AGN; Change is constant. What is far easier for artists in Ghana to do now in comparison to when you were starting out?

SA; It has become far easier to receive moral support and recognition due to the prevalence of social media and a change in attitude towards photography.

Both my grandfather and father were photographers; they struggled to get much recognition or interest in their work. In their time, photography wasn’t considered that worthwhile as an art form. In the comparatively short period of being a professional photographer, I have noticed the increasing interest in this art form.

AGN; Your father wasn’t in favour of you pursuing an artistic path. How did you get him on board with your decision to pursue your passion?

SA; While at high school, due to my father’s reluctance for me to study art I undertook a course of study that was more general. It covered history, religious studies, economics, and government.

After high school I went on to secure a job at a bank. An experience there led me to the view that working for others is not the best path for me and that it is better for me to work for myself.

While at university I decided to bite the bullet and pursue my passion for art on the side in order to set the foundation for creating my own business and to also fulfil what I consider to be my purpose.
Since I was studying a course my father was happy with, my artistic pursuits didn’t appear to ruffle any feathers.

Later, when he saw how well I was doing he became one of my most ardent supporters. In a nutshell it has been a gradual process for him to come around to accepting me as an artist.

AGN; How would you describe the current state of the arts industry in Ghana and what changes would you like to see within it for it to be a better version of itself?

SA; As I intimated earlier, there is greater appreciation for photography these days. This applies to art in general in comparison to when I was young. More artists are making waves, more exhibition spaces are being established. I would say the arts industry here is undergoing a period of modest expansion.

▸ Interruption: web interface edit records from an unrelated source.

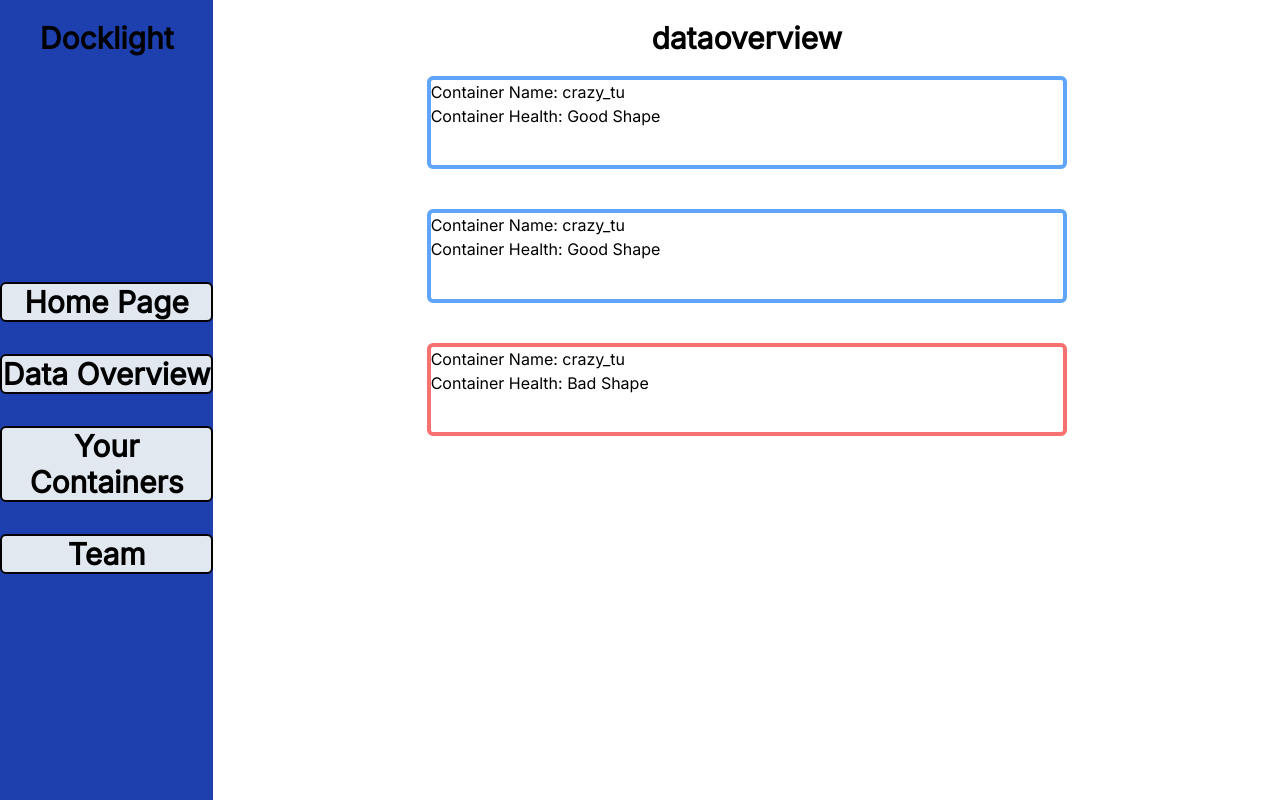
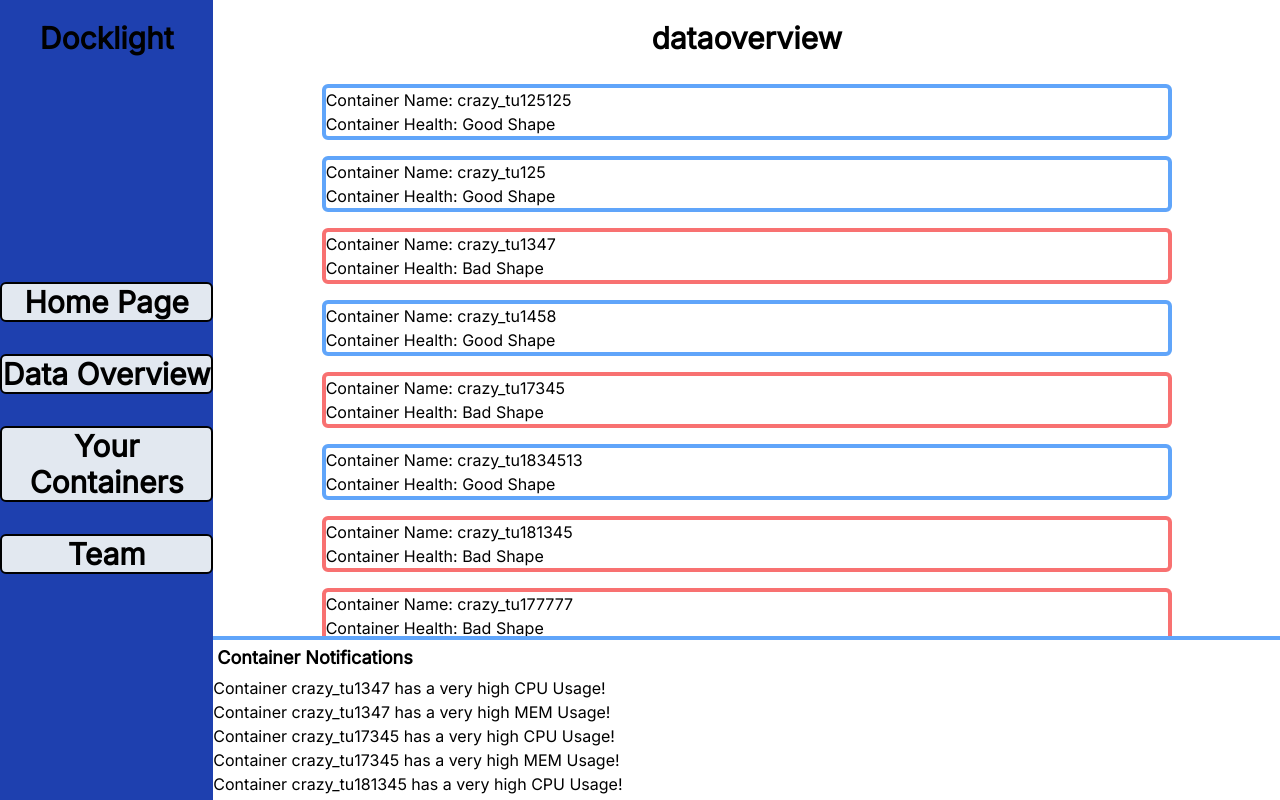
Before and after one commit to oslabs-beta/Docklight, a React app: page /DataOverview in a window 1280 px wide. Built offline with nearby package versions, Linux system fonts and the light colour scheme.

Commit message:
r/l notifs component

```diff
--- /dev/null
+++ b/Client/Components/Notifications.tsx
@@ -0,0 +1,11 @@
+import * as React from 'react'
+
+export default function Notifications(props: any) {
+    console.log(props.notifs)
+  return (
+    <div>
+        <h1 className='font-extrabold text-lg p-1'>Container Notifications</h1>
+        {props.notifs.map((str:any) => {return <h1>{str}</h1>})}
+    </div>
+  )
+}
--- a/Client/Components/OverviewContainer.tsx
+++ b/Client/Components/OverviewContainer.tsx
@@ -3,12 +3,14 @@ import * as React from "react";
 
 const OverviewContainer = (props: any) => {
   return (
+    <div className="grid m-2 justify-self-center min-w-[850px]">
     <div className={props.className}>
       <div>
         <h6 className="">Container Name: {props.name}</h6>
         <span className="">Container Health: {props.health} </span>
       </div>
     </div>
+    </div>
   );
 };
 export default OverviewContainer;
--- a/Client/Containers/DataOverview.tsx
+++ b/Client/Containers/DataOverview.tsx
@@ -1,5 +1,6 @@
 import * as React from "react";
 import OverviewContainer from "../Components/OverviewContainer";
+import Notifications from "../Components/Notifications";
 
 export default function DataOverview() {
   const containersArray = [
@@ -10,7 +11,7 @@ export default function DataOverview() {
       ID: "3e2836e39536",
       MemPerc: "0.15%",
       MemUsage: "11.57MiB / 7.475GiB",
-      Name: "crazy_tu",
+      Name: "crazy_tu125125",
       NetIO: "1.08kB / 0B",
       PIDs: "17",
     },
@@ -21,7 +22,7 @@ export default function DataOverview() {
       ID: "3e2836e39536",
       MemPerc: "0.15%",
       MemUsage: "11.57MiB / 7.475GiB",
-      Name: "crazy_tu",
+      Name: "crazy_tu125",
       NetIO: "1.08kB / 0B",
       PIDs: "17",
     },
@@ -32,12 +33,78 @@ export default function DataOverview() {
       ID: "3e2836e39536",
       MemPerc: "0.15%",
       MemUsage: "11.57MiB / 7.475GiB",
-      Name: "crazy_tu",
+      Name: "crazy_tu1347",
+      NetIO: "1.08kB / 0B",
+      PIDs: "17",
+    },
+    {
+      BlockIO: "0B / 0B",
+      CPUPerc: "0.00%",
+      Container: "3e2836e39536",
+      ID: "3e2836e39536",
+      MemPerc: "0.15%",
+      MemUsage: "11.57MiB / 7.475GiB",
+      Name: "crazy_tu1458",
+      NetIO: "1.08kB / 0B",
+      PIDs: "17",
+    },
+    {
+      BlockIO: "0B / 0B",
+      CPUPerc: "90%",
+      Container: "3e2836e39536",
+      ID: "3e2836e39536",
+      MemPerc: "0.15%",
+      MemUsage: "11.57MiB / 7.475GiB",
+      Name: "crazy_tu17345",
+      NetIO: "1.08kB / 0B",
+      PIDs: "17",
+    },
+    {
+      BlockIO: "0B / 0B",
+      CPUPerc: "0.00%",
+      Container: "3e2836e39536",
+      ID: "3e2836e39536",
+      MemPerc: "0.15%",
+      MemUsage: "11.57MiB / 7.475GiB",
+      Name: "crazy_tu1834513",
+      NetIO: "1.08kB / 0B",
+      PIDs: "17",
+    },
+    {
+      BlockIO: "0B / 0B",
+      CPUPerc: "90%",
+      Container: "3e2836e39536",
+      ID: "3e2836e39536",
+      MemPerc: "0.15%",
+      MemUsage: "11.57MiB / 7.475GiB",
+      Name: "crazy_tu181345",
+      NetIO: "1.08kB / 0B",
+      PIDs: "17",
+    },
+    {
+      BlockIO: "0B / 0B",
+      CPUPerc: "90%",
+      Container: "3e2836e39536",
+      ID: "3e2836e39536",
+      MemPerc: "0.15%",
+      MemUsage: "11.57MiB / 7.475GiB",
+      Name: "crazy_tu177777",
+      NetIO: "1.08kB / 0B",
+      PIDs: "17",
+    },
+    {
+      BlockIO: "0B / 0B",
+      CPUPerc: "90%",
+      Container: "3e2836e39536",
+      ID: "3e2836e39536",
+      MemPerc: "0.15%",
+      MemUsage: "11.57MiB / 7.475GiB",
+      Name: "crazy_tu7777777",
       NetIO: "1.08kB / 0B",
       PIDs: "17",
     },
   ];
-
+  const notifs = [];
   const containers = [];
   for (let i = 0; i < containersArray.length; i++) {
     // we would need to loop through the array of containers
@@ -59,23 +126,31 @@ export default function DataOverview() {
         id={`containerNum${i}`}
         name={containersArray[i].Name}
         health={health}
-        className={`justify-self-center border-4 ${danger} rounded-md max-h-[5%] min-h-[70%] min-w-[60%]`}
+        className={`justify-self-center border-4 ${danger} rounded-md max-h-[5%] min-h-[100%] min-w-[100%] `}
       />
     );
+    if (cpu > 75) notifs.push(`Container ${containersArray[i].Name} has a very high CPU Usage!`)
+    if (memory > 75) notifs.push(`Container ${containersArray[i].Name} has a very high MEM Usage!`)
   }
+
+  //is there a way to override the parent contianer with
+  //grid overflow == no
 
   return (
     <>
       <div className="text-center p-5 max-h-[10%] items-center text-3xl font-bold underlined">
         <header className="content-center">dataoverview</header>
       </div>
-      <div className="grid overflow-auto h-[50%]">
+      <div className="grid overflow-auto h-[70%]">
         {containersArray.length === 0 ? (
           <header> No container to show</header>
         ) : (
           containers
         )}
       </div>
+      <div className='border-t-4 h-[25%] border-blue-400'>
+        <Notifications notifs={notifs} />
+      </div>
     </>
   );
 }
```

However, I feel the government could do more to help nurture young artists and to spearhead a greater focus on art in the curriculum.

AGN; What was life like for you growing up?

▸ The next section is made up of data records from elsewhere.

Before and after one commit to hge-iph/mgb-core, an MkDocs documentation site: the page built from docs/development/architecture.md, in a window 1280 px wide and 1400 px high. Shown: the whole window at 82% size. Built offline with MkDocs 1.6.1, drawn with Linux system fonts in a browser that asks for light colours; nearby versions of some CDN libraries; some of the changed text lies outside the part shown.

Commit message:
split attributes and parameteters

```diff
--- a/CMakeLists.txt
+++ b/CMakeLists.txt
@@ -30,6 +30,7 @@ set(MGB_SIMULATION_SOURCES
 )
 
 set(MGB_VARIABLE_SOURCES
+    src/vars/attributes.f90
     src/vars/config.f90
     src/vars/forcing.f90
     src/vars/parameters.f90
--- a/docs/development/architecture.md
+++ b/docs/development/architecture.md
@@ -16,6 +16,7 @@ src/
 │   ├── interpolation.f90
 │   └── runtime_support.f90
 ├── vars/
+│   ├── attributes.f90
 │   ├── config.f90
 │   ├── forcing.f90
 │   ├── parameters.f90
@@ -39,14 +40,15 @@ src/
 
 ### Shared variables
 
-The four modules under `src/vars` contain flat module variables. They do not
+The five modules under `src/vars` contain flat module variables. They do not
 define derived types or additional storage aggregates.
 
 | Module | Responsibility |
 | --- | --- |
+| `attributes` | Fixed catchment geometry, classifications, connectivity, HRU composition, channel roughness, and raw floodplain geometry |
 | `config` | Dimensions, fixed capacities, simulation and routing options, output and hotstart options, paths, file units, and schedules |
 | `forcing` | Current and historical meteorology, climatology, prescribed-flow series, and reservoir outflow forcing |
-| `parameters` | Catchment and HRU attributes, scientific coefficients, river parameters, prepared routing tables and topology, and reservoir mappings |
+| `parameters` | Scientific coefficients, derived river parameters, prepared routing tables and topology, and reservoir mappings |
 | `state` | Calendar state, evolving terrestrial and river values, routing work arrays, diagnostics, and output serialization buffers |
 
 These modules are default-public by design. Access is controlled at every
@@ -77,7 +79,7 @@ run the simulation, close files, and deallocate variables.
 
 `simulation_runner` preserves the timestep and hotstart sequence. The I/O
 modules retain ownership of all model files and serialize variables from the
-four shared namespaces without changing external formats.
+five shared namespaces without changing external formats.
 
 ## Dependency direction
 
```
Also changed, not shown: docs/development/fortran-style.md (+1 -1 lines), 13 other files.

SA; I had a non-standard upbringing which presents challenges associated with moving between parents. I was raised in a mega family i.e. with lots of extended family around, this made me feel I didn’t get the individual attention I might otherwise have had if my parents had been together. On a positive note, it made me more self-reliant and adaptable.

AGN; How would you describe your personality?

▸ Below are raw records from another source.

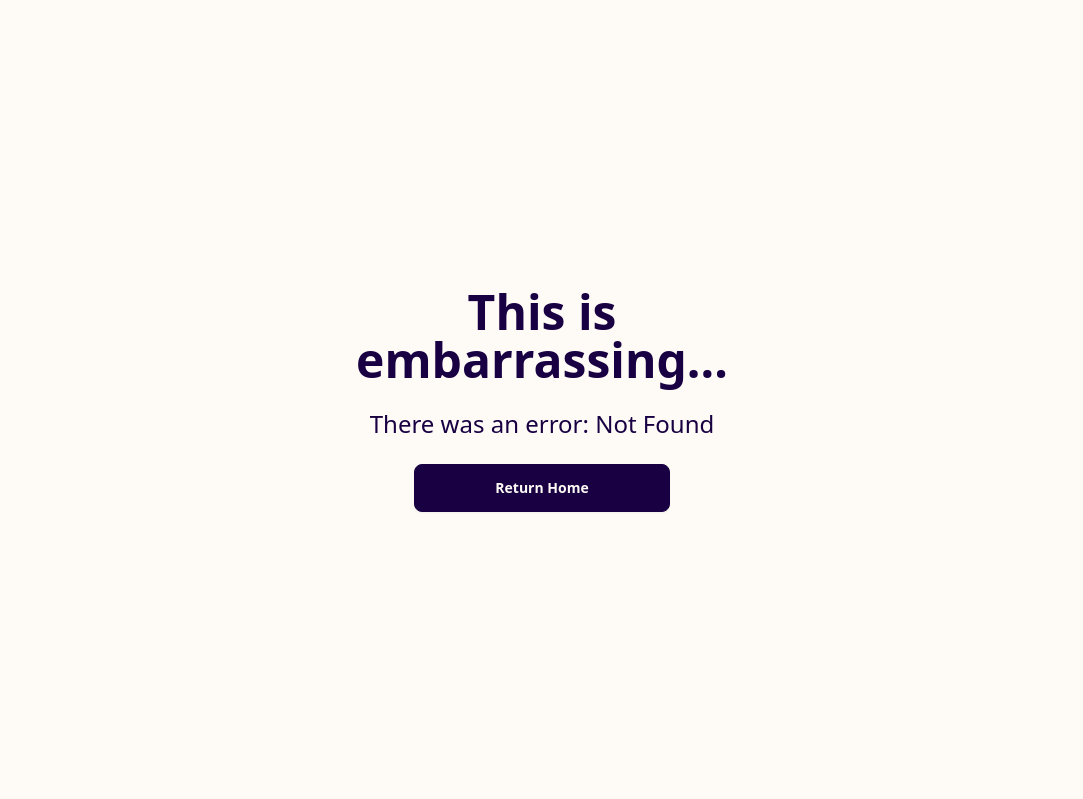
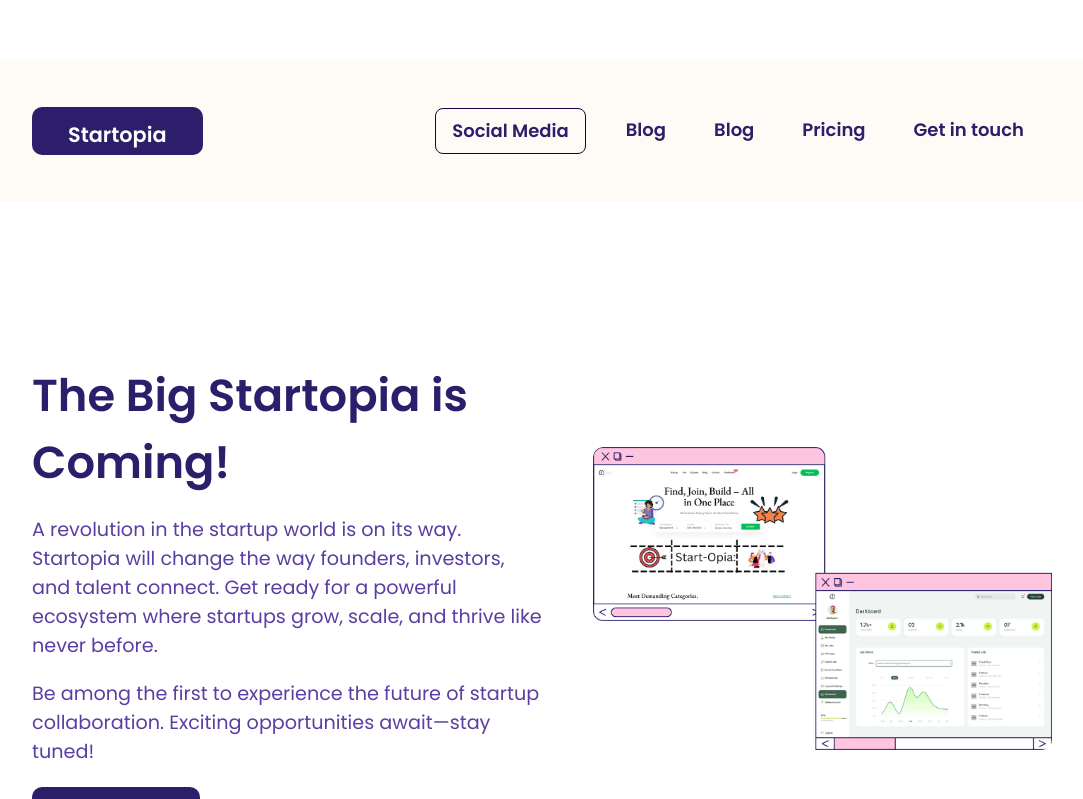
Before and after one commit to harhspalod/Startuppriavte, a SvelteKit app: page /upcoming in a window 1280 px wide. Before the commit this address had no page. Shown: the top 799 px of the page, without its empty margins (98-1181 px from the left). Built offline with nearby package versions, Linux system fonts and the light colour scheme.

Commit message:
hellobyyee

```diff
--- a/src/routes/(marketing)/+layout.svelte
+++ b/src/routes/(marketing)/+layout.svelte
@@ -21,6 +21,7 @@
           class="border border-primary">Social Media</a
         >
       </li>
+      <li class="md:mx-2"><a href="/upcoming">Blog</a></li>
       <li class="md:mx-2"><a href="/blog">Blog</a></li>
       <li class="md:mx-2"><a href="/pricing">Pricing</a></li>
       <li class="md:mx-2">
--- a/src/routes/(marketing)/blog/posts.ts
+++ b/src/routes/(marketing)/blog/posts.ts
@@ -14,6 +14,13 @@
 // Update this list with the actual blog post list
 // Create a page in the "(posts)" directory for each entry
 const blogPosts: BlogPost[] = [
+  {
+    title: "SEO in 2025: The Ultimate Guide to Ranking #1 on Google",
+    description:
+      "Want to rank #1 on Google? Learn the latest SEO strategies, tips, and hacks to boost your website traffic and stay ahead of the competition!",
+    link: "/blog/Saasblog",
+    date: "2025-02-18",
+  },
   {
     title: "SEO in 2025: The Ultimate Guide to Ranking #1 on Google",
     description:
--- /dev/null
+++ b/src/routes/(marketing)/upcoming/+page.svelte
@@ -0,0 +1,89 @@
+<!DOCTYPE html>
+<html lang="en">
+  <head>
+    <meta charset="UTF-8" />
+    <meta name="viewport" content="width=device-width, initial-scale=1.0" />
+    <title>Startopia - The Future of Startups</title>
+    <link
+      href="https://fonts.googleapis.com/css2?family=Poppins:wght@300;400;600&display=swap"
+      rel="stylesheet"
+    />
+    <style>
+      body {
+        font-family: "Poppins", sans-serif;
+        margin: 0;
+        padding: 0;
+        background-color: #ffffff;
+        color: #2d1e6b;
+      }
+      .container {
+        max-width: 1100px;
+        margin: 60px auto;
+        padding: 40px;
+        display: flex;
+        align-items: center;
+        justify-content: space-between;
+      }
+      .text-section {
+        width: 50%;
+      }
+      .text-section h1 {
+        font-size: 2.8em;
+        font-weight: 700;
+        color: #2d1e6b;
+        margin-bottom: 20px;
+      }
+      .text-section p {
+        font-size: 1.2em;
+        color: #5a3ea2;
+        margin-bottom: 20px;
+      }
+      .btn {
+        display: inline-block;
+        padding: 14px 36px;
+        font-size: 1.3em;
+        font-weight: 600;
+        color: #fff;
+        background: #2d1e6b;
+        border-radius: 10px;
+        text-decoration: none;
+        transition: all 0.3s ease;
+        border: none;
+        cursor: pointer;
+      }
+      .btn:hover {
+        background: #1b134d;
+      }
+      .image-section {
+        width: 45%;
+      }
+      .image-section img {
+        width: 100%;
+        max-width: 650px;
+        height: auto;
+        border-radius: 10px;
+      }
+    </style>
+  </head>
+  <body>
+    <div class="container">
+      <div class="text-section">
+        <h1>The Big Startopia is Coming!</h1>
+        <p>
+          A revolution in the startup world is on its way. Startopia will change
+          the way founders, investors, and talent connect. Get ready for a
+          powerful ecosystem where startups grow, scale, and thrive like never
+          before.
+        </p>
+        <p>
+          Be among the first to experience the future of startup collaboration.
+          Exciting opportunities await—stay tuned!
+        </p>
+        <a href="https://discord.com/invite/sCgKrS68" class="btn">Join Now</a>
+      </div>
+      <div class="image-section">
+        <img src="images/new.png" alt="StartopiaPreview" />
+      </div>
+    </div>
+  </body>
+</html>
```
Also changed, not shown: static/images/new.png (added).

SA; I am an ambivert. At times I can be quite lively while at other times I can be non-engaging. Overall, I am quite intentional and hence I am very careful with my words. At times I can be quite imposing but that is something I am learning to moderate in order better maximise the output from working collaboratively with others.

AGN; What makes you laugh?

SA; I find being around people with a great sense of humour particularity elevating. There isn’t any one thing I can point to as such. If a story or situation tickles me, I laugh.

AGN; What is your biggest strength?

SA; I would say my intellect is my biggest asset, paired with a sense of open-mindedness.

AGN; What do you like to do in your down time?

SA; I like to read and sing. Gaming is also something that I like to do at times..

AGN; Is there a key desire you have that is largely unfulfilled?

SA; I would like to travel a lot more internationally in order to connect with people from different cultural backgrounds.

AGN; Is there anything you would like to add?

SA; In so far as Africa is concerned, I feel we live in a time where we don’t listen to each other enough across diverse societal lines, i.e. we tend to find it challenging to see things through the lens of others. I hope my work will help to broaden mindsets and facilitate more meaningful dialogue and engagement.

Previous ‘Arts View’ interviews are available here; archive

Ri Iyovwaye

© 2024 All rights reserved

on behalf of African Global Networks (AGN) – Mar 2024